** AVAILABLE DATA follows **

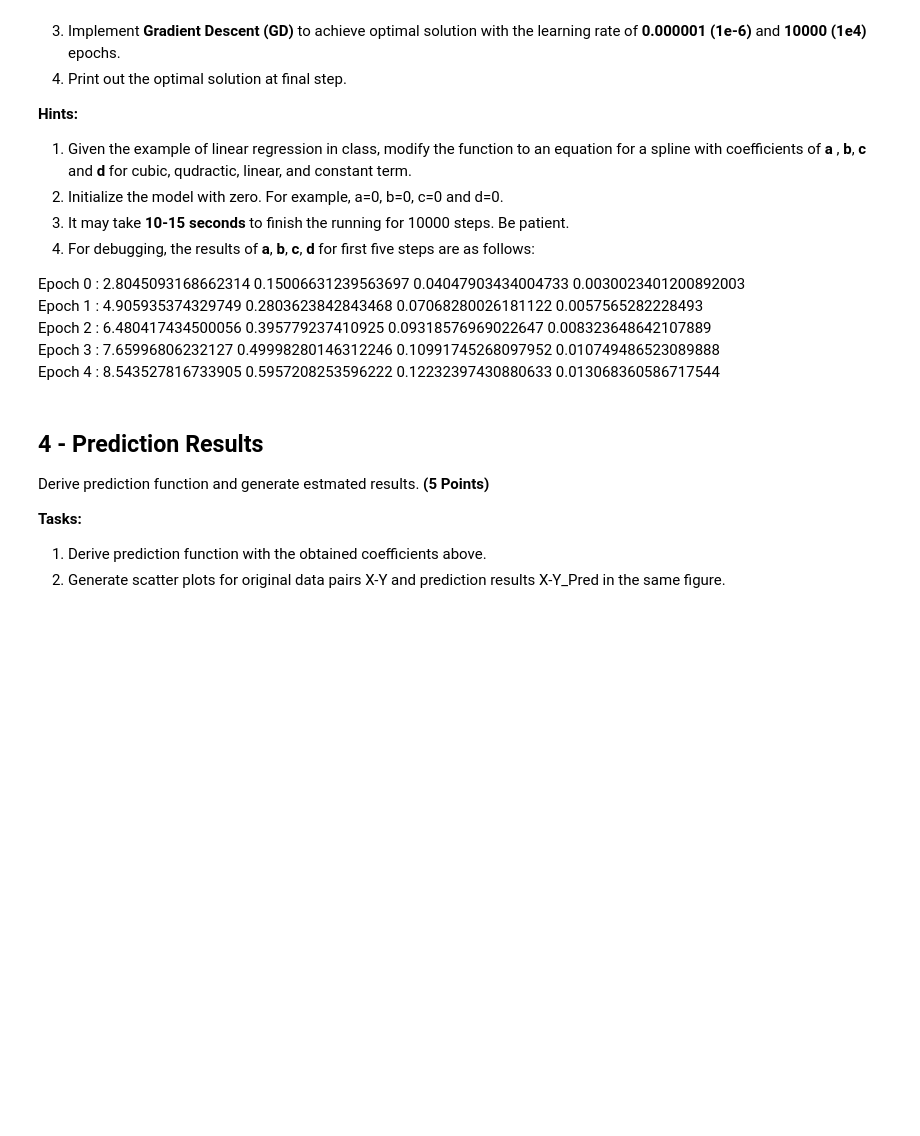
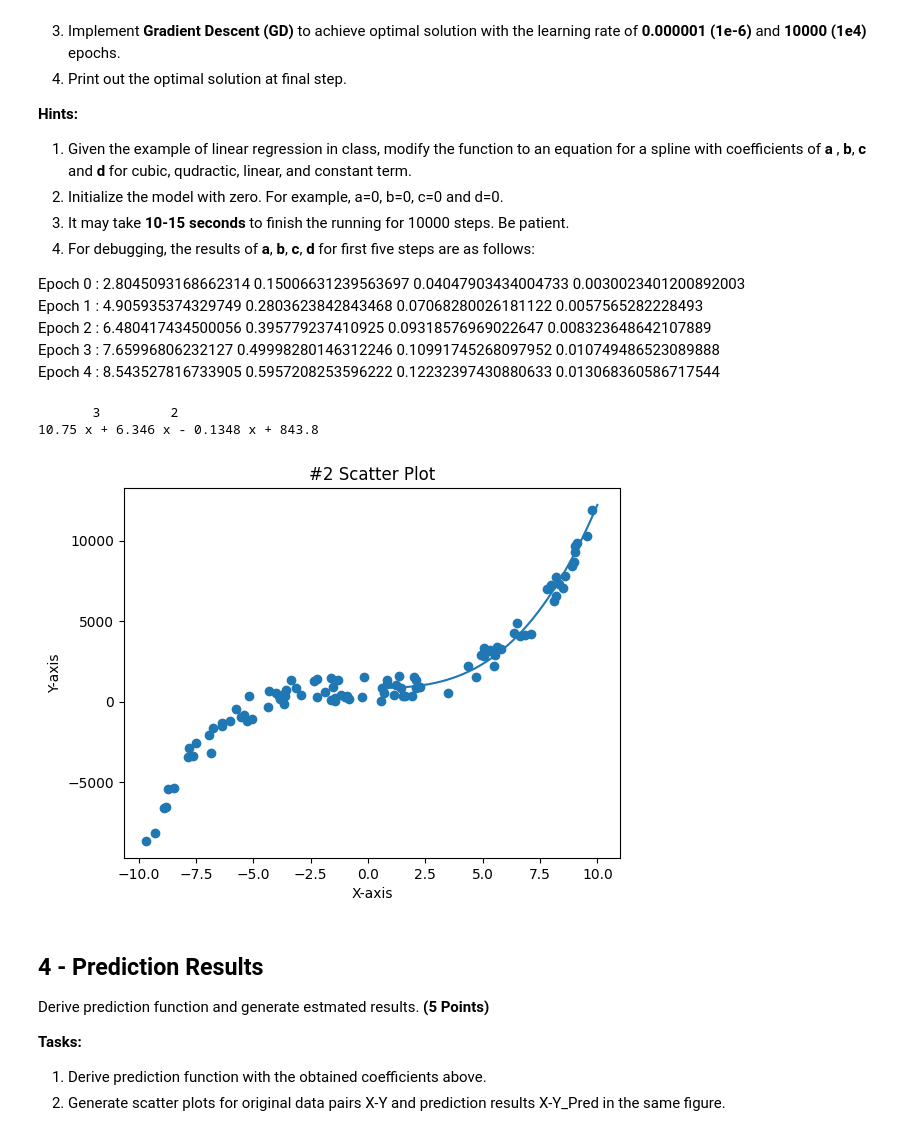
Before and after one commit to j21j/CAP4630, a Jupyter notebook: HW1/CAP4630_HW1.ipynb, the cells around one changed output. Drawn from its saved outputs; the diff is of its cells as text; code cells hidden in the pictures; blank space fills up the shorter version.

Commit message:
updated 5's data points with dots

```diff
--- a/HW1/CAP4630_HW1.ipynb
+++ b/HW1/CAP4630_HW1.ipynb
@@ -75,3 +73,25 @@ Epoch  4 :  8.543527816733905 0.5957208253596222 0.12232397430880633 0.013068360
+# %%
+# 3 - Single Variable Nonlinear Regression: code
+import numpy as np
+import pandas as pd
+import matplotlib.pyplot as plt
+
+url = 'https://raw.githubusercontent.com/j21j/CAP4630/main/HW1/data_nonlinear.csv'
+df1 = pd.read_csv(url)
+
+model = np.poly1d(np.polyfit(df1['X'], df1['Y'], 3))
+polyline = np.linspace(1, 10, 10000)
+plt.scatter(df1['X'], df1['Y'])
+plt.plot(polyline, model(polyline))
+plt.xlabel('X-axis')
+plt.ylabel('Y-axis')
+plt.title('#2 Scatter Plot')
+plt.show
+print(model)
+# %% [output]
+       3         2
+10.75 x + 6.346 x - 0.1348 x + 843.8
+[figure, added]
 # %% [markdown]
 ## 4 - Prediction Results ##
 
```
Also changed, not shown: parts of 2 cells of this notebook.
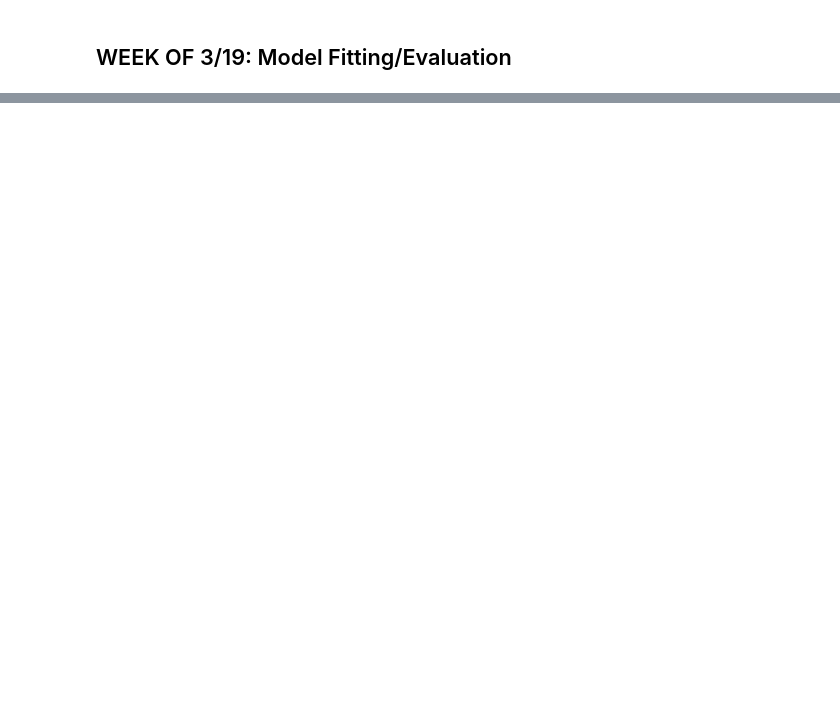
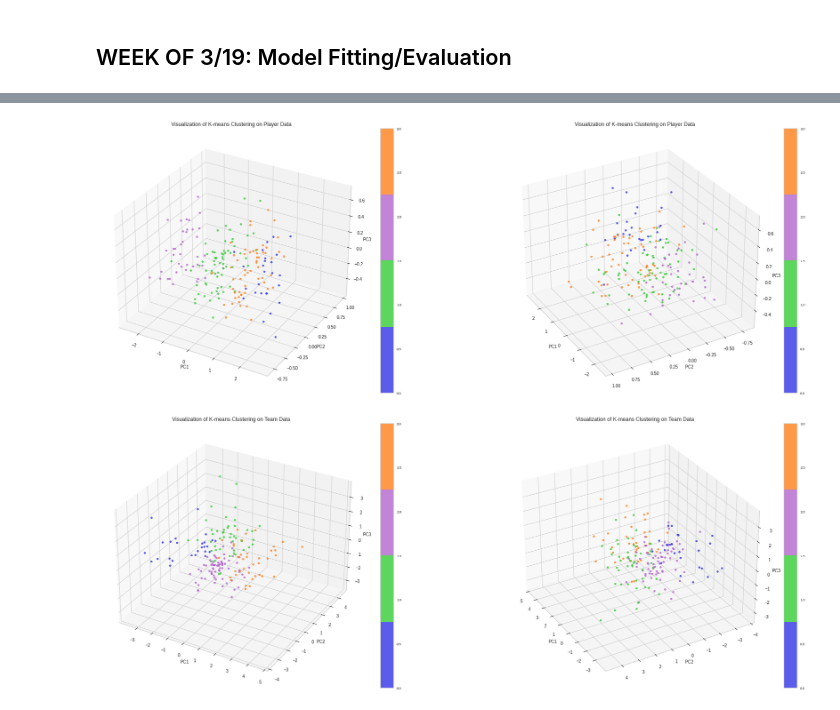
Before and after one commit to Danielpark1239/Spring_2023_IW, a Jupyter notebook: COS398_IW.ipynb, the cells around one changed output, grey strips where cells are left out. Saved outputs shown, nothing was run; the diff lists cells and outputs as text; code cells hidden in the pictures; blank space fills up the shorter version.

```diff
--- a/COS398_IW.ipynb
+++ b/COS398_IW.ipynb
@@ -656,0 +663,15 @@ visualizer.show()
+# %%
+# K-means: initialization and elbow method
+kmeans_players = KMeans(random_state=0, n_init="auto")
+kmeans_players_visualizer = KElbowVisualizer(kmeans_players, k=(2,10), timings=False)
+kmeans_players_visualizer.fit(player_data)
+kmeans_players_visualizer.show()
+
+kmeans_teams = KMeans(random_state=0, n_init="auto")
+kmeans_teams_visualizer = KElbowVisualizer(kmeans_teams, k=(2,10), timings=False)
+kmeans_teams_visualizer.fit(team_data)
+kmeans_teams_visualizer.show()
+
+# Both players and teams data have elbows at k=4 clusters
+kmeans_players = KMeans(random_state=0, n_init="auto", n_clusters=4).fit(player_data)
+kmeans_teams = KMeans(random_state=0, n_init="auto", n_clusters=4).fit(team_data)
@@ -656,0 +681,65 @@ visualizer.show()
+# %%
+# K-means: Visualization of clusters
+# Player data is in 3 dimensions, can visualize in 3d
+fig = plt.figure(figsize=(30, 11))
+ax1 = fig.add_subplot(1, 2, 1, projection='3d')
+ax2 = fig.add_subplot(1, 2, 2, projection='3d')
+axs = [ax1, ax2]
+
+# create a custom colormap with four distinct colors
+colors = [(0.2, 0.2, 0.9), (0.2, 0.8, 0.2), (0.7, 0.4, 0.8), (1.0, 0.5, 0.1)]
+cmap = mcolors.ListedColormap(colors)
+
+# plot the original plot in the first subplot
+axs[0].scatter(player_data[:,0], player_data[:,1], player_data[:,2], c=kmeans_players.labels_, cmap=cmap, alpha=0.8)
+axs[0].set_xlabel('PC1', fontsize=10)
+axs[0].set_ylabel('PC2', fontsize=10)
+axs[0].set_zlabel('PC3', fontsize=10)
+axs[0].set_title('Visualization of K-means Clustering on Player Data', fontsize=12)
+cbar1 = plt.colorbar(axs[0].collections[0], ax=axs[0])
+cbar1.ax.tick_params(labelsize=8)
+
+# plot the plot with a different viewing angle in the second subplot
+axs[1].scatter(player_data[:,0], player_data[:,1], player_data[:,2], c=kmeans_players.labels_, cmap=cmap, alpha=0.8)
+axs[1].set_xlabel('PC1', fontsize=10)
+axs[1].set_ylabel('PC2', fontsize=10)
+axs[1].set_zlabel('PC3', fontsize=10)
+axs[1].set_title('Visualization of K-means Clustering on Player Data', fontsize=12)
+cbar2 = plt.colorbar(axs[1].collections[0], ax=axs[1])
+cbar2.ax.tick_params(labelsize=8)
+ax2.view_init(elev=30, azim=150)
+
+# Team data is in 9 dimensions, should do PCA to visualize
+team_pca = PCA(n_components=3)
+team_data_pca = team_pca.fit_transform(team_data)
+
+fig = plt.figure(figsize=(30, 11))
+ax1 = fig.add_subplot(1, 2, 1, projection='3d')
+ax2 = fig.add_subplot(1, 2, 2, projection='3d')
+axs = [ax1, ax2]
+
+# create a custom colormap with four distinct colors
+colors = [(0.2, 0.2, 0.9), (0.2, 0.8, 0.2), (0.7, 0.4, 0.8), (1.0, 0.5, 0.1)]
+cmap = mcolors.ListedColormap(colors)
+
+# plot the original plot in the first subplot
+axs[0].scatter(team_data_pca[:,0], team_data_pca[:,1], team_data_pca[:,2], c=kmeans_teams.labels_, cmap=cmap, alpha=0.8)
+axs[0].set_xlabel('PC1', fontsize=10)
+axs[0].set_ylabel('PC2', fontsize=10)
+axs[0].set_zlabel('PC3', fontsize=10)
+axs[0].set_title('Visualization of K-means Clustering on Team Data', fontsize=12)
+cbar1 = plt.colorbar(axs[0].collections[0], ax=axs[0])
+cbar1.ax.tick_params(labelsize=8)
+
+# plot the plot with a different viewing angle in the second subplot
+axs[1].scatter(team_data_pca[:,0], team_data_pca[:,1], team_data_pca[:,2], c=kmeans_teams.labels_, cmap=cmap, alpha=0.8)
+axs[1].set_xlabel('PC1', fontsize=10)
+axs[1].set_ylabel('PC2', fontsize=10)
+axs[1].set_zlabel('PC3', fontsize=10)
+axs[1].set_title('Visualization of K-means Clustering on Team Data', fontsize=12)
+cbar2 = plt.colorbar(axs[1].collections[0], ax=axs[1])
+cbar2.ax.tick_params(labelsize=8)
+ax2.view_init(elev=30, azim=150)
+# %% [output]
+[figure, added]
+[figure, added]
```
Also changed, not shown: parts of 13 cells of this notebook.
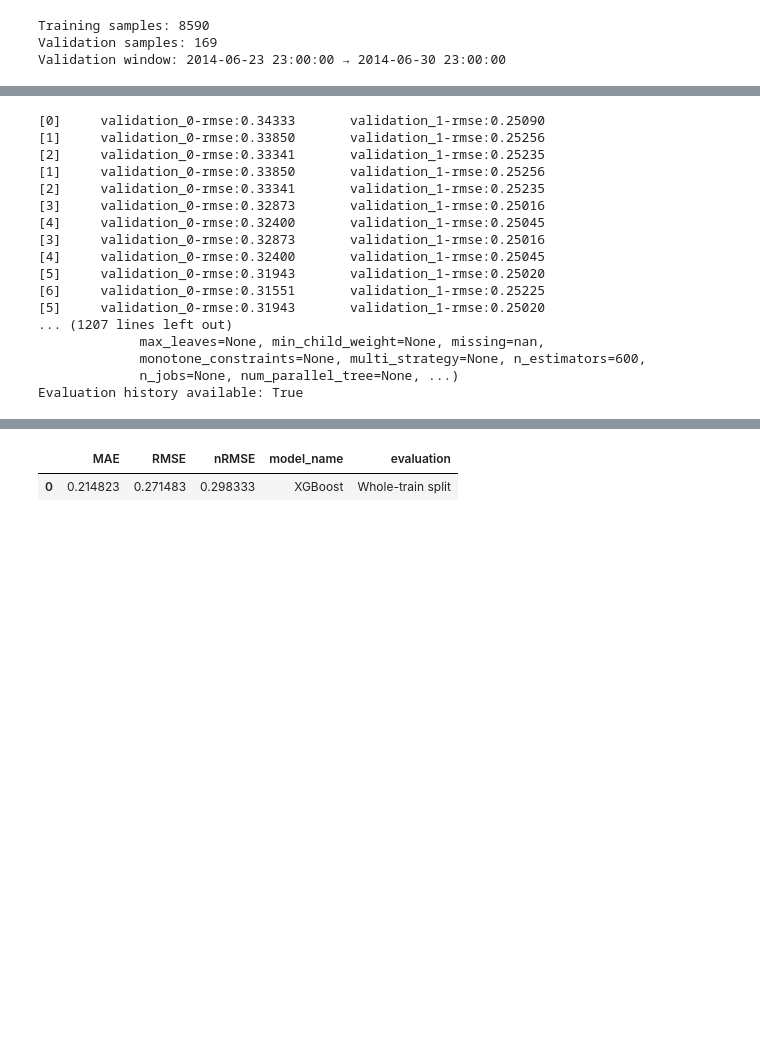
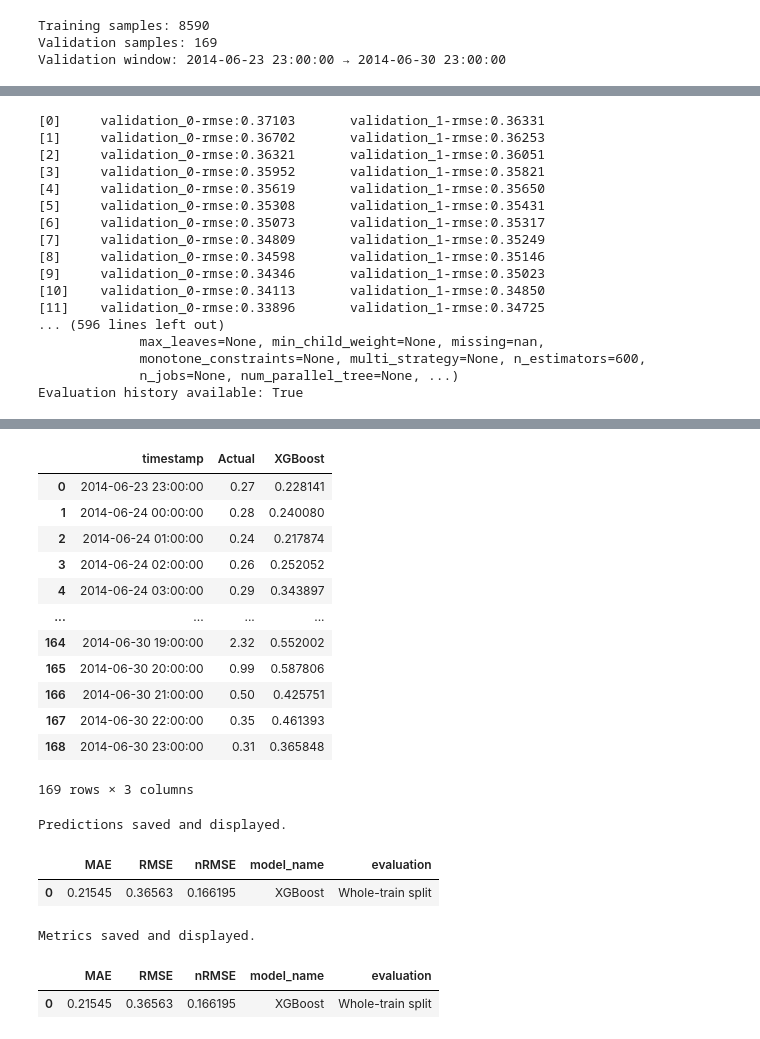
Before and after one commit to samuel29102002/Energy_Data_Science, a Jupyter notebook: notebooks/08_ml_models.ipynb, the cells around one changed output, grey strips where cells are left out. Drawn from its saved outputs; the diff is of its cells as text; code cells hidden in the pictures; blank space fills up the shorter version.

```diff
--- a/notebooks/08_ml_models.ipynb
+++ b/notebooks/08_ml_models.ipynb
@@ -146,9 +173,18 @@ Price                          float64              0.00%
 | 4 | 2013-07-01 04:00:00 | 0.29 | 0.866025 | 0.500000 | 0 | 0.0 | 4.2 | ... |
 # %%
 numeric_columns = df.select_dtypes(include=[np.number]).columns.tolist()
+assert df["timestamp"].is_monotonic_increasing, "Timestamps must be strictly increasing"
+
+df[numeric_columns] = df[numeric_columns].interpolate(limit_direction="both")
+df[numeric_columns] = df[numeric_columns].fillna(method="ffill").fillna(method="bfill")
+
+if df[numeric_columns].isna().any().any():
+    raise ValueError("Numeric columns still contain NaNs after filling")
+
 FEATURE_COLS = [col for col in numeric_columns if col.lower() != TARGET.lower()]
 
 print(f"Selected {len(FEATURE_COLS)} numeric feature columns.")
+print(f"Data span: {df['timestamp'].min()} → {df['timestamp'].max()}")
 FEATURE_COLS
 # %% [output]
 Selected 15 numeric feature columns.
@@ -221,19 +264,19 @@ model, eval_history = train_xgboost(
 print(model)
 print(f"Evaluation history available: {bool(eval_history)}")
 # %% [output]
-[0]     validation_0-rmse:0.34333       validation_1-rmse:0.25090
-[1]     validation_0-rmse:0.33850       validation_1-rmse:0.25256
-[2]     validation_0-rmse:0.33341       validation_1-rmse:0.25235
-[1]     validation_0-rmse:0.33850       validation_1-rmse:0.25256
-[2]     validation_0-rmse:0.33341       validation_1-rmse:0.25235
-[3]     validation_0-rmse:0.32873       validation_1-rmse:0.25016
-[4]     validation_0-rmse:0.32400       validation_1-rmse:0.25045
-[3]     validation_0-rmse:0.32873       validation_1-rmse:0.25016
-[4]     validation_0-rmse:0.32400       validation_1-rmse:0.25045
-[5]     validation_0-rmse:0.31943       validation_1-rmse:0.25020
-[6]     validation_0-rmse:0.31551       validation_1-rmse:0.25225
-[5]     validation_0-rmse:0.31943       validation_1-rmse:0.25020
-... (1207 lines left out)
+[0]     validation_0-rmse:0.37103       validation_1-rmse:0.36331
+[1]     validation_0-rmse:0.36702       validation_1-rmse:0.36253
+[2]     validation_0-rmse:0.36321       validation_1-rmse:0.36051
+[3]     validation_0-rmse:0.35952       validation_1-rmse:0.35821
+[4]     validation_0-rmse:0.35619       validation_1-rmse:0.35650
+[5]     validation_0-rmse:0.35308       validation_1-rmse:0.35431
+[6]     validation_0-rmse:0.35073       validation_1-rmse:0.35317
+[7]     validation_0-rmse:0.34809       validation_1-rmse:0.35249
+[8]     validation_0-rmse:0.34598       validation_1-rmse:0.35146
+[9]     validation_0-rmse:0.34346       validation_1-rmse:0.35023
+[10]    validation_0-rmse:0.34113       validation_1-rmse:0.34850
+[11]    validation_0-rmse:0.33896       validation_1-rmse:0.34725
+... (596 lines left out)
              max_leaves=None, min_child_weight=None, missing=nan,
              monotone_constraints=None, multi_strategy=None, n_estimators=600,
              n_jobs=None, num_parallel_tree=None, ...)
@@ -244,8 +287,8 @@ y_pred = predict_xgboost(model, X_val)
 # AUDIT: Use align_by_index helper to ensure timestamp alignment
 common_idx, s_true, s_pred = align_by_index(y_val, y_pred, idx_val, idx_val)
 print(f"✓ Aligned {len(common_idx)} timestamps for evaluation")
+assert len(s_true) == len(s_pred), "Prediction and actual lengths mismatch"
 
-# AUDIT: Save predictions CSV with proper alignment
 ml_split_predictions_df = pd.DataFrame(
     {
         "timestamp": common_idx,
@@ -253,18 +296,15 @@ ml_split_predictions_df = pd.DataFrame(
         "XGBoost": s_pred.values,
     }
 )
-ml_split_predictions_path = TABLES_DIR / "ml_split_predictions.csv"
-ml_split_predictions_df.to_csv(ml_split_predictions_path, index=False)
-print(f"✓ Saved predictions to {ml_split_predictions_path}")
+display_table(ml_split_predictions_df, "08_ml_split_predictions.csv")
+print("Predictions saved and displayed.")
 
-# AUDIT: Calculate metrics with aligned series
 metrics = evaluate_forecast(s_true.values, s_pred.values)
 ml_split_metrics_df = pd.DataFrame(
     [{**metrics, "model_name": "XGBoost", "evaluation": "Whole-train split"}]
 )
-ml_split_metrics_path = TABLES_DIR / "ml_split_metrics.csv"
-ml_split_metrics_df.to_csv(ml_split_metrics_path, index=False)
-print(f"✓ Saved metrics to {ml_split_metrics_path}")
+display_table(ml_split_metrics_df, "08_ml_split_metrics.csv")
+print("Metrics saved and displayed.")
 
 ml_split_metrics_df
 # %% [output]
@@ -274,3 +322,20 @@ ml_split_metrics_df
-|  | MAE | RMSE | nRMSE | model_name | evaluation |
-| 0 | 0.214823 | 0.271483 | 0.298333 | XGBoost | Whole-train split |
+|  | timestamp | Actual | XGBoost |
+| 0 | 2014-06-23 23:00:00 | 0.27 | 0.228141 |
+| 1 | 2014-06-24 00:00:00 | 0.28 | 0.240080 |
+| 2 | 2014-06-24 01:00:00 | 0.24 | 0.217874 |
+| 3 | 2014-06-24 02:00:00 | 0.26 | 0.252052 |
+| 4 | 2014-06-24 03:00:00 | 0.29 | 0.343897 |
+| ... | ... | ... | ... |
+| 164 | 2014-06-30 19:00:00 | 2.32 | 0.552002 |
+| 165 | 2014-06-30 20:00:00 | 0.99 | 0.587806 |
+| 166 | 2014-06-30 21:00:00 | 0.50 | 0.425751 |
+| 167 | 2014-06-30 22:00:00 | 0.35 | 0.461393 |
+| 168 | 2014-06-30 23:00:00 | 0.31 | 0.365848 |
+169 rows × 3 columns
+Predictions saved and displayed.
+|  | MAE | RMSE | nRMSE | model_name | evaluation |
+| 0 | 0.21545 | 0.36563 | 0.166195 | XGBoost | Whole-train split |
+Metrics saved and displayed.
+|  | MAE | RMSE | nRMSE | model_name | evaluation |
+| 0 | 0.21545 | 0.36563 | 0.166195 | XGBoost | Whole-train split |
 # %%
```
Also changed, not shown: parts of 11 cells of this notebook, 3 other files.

** End of AVAILABLE DATA **

**WHAT YOU NEED TO DO**
In the entries above, find each line that includes the string "polyline" and copy it.

**EXPECTED OUTPUT**
+polyline = np.linspace(1, 10, 10000)
+plt.plot(polyline, model(polyline))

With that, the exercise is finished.